- **Exercise objective**
Every line of the data below is to be duplicated exactly, pictures excepted.

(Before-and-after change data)
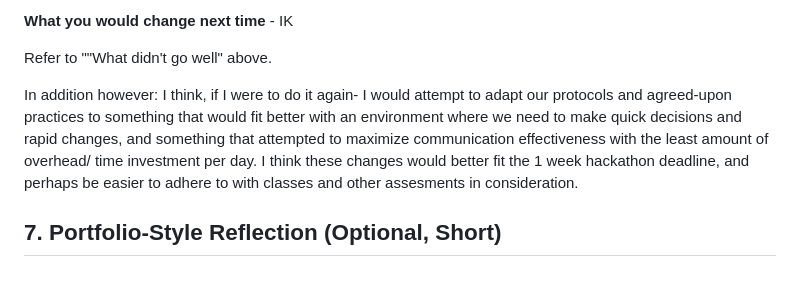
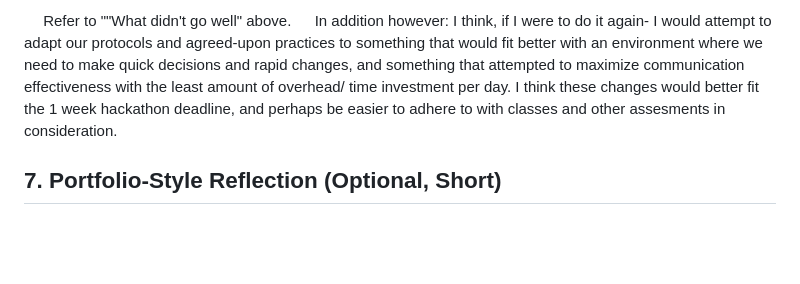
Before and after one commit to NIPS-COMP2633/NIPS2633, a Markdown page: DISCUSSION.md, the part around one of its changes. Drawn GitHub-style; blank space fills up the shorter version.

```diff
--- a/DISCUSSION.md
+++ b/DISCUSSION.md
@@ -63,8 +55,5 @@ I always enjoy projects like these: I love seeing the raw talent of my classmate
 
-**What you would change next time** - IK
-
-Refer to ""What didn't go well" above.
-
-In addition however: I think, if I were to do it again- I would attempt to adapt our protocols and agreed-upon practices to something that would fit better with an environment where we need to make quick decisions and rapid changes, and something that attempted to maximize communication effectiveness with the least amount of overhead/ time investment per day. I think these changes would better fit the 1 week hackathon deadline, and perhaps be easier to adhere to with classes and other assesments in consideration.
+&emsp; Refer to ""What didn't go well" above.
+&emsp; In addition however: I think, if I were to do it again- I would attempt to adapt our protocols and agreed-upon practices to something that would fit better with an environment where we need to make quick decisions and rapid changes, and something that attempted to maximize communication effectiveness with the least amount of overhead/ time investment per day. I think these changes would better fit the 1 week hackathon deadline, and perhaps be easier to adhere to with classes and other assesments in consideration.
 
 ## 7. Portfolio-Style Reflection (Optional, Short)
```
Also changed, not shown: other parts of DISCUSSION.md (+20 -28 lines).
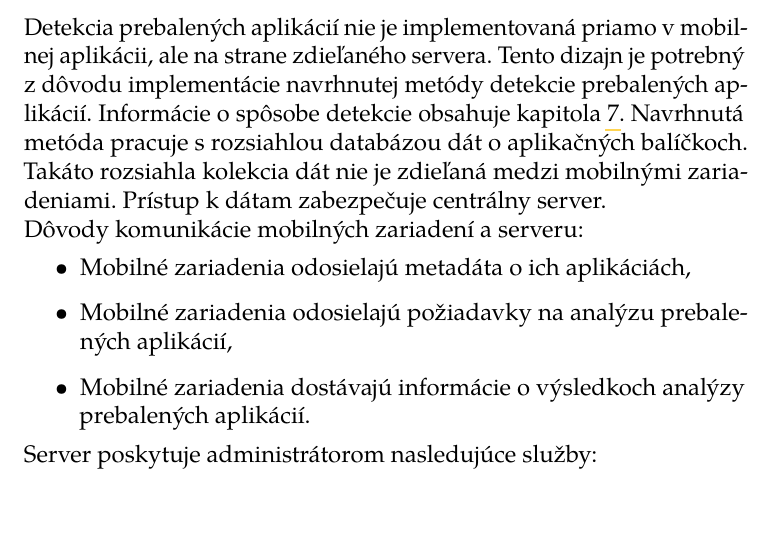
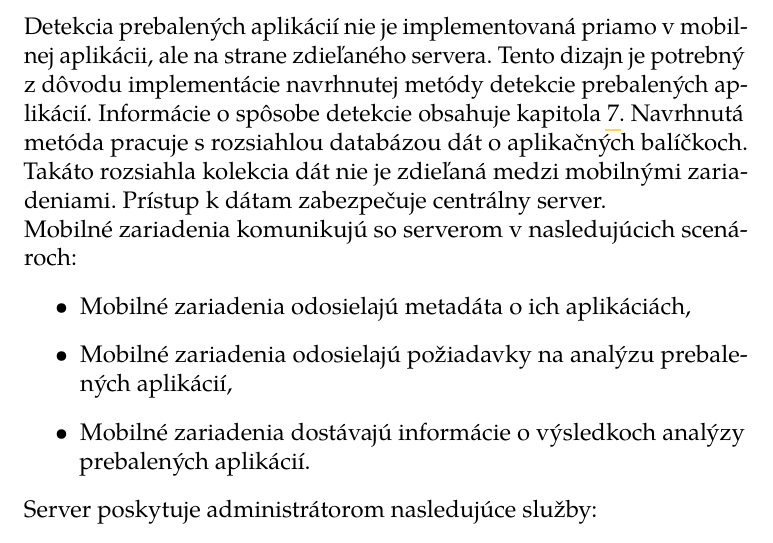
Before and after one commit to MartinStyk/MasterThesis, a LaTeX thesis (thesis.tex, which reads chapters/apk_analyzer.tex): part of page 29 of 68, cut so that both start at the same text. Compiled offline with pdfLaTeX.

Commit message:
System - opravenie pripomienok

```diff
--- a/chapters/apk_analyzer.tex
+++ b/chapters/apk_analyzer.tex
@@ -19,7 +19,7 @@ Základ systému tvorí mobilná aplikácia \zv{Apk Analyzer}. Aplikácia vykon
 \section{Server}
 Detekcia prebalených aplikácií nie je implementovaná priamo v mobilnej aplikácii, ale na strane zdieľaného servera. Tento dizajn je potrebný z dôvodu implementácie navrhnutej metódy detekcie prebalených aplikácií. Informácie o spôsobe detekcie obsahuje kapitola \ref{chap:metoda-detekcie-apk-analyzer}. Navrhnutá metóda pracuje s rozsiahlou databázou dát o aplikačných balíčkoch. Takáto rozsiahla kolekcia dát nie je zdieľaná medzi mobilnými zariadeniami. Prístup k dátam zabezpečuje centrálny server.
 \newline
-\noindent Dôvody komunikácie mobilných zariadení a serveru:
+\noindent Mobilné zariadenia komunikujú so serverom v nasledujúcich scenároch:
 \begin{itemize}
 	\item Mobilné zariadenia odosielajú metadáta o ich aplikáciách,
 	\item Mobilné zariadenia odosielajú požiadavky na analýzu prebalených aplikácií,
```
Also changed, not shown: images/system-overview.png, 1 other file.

- **Exercise result**
Before and after one commit to NIPS-COMP2633/NIPS2633, a Markdown page: DISCUSSION.md, the part around one of its changes. Drawn GitHub-style; blank space fills up the shorter version.

```diff
--- a/DISCUSSION.md
+++ b/DISCUSSION.md
@@ -63,8 +55,5 @@ I always enjoy projects like these: I love seeing the raw talent of my classmate
 
-**What you would change next time** - IK
-
-Refer to ""What didn't go well" above.
-
-In addition however: I think, if I were to do it again- I would attempt to adapt our protocols and agreed-upon practices to something that would fit better with an environment where we need to make quick decisions and rapid changes, and something that attempted to maximize communication effectiveness with the least amount of overhead/ time investment per day. I think these changes would better fit the 1 week hackathon deadline, and perhaps be easier to adhere to with classes and other assesments in consideration.
+&emsp; Refer to ""What didn't go well" above.
+&emsp; In addition however: I think, if I were to do it again- I would attempt to adapt our protocols and agreed-upon practices to something that would fit better with an environment where we need to make quick decisions and rapid changes, and something that attempted to maximize communication effectiveness with the least amount of overhead/ time investment per day. I think these changes would better fit the 1 week hackathon deadline, and perhaps be easier to adhere to with classes and other assesments in consideration.
 
 ## 7. Portfolio-Style Reflection (Optional, Short)
```
Also changed, not shown: other parts of DISCUSSION.md (+20 -28 lines).
Before and after one commit to MartinStyk/MasterThesis, a LaTeX thesis (thesis.tex, which reads chapters/apk_analyzer.tex): part of page 29 of 68, cut so that both start at the same text. Compiled offline with pdfLaTeX.

Commit message:
System - opravenie pripomienok

```diff
--- a/chapters/apk_analyzer.tex
+++ b/chapters/apk_analyzer.tex
@@ -19,7 +19,7 @@ Základ systému tvorí mobilná aplikácia \zv{Apk Analyzer}. Aplikácia vykon
 \section{Server}
 Detekcia prebalených aplikácií nie je implementovaná priamo v mobilnej aplikácii, ale na strane zdieľaného servera. Tento dizajn je potrebný z dôvodu implementácie navrhnutej metódy detekcie prebalených aplikácií. Informácie o spôsobe detekcie obsahuje kapitola \ref{chap:metoda-detekcie-apk-analyzer}. Navrhnutá metóda pracuje s rozsiahlou databázou dát o aplikačných balíčkoch. Takáto rozsiahla kolekcia dát nie je zdieľaná medzi mobilnými zariadeniami. Prístup k dátam zabezpečuje centrálny server.
 \newline
-\noindent Dôvody komunikácie mobilných zariadení a serveru:
+\noindent Mobilné zariadenia komunikujú so serverom v nasledujúcich scenároch:
 \begin{itemize}
 	\item Mobilné zariadenia odosielajú metadáta o ich aplikáciách,
 	\item Mobilné zariadenia odosielajú požiadavky na analýzu prebalených aplikácií,
```
Also changed, not shown: images/system-overview.png, 1 other file.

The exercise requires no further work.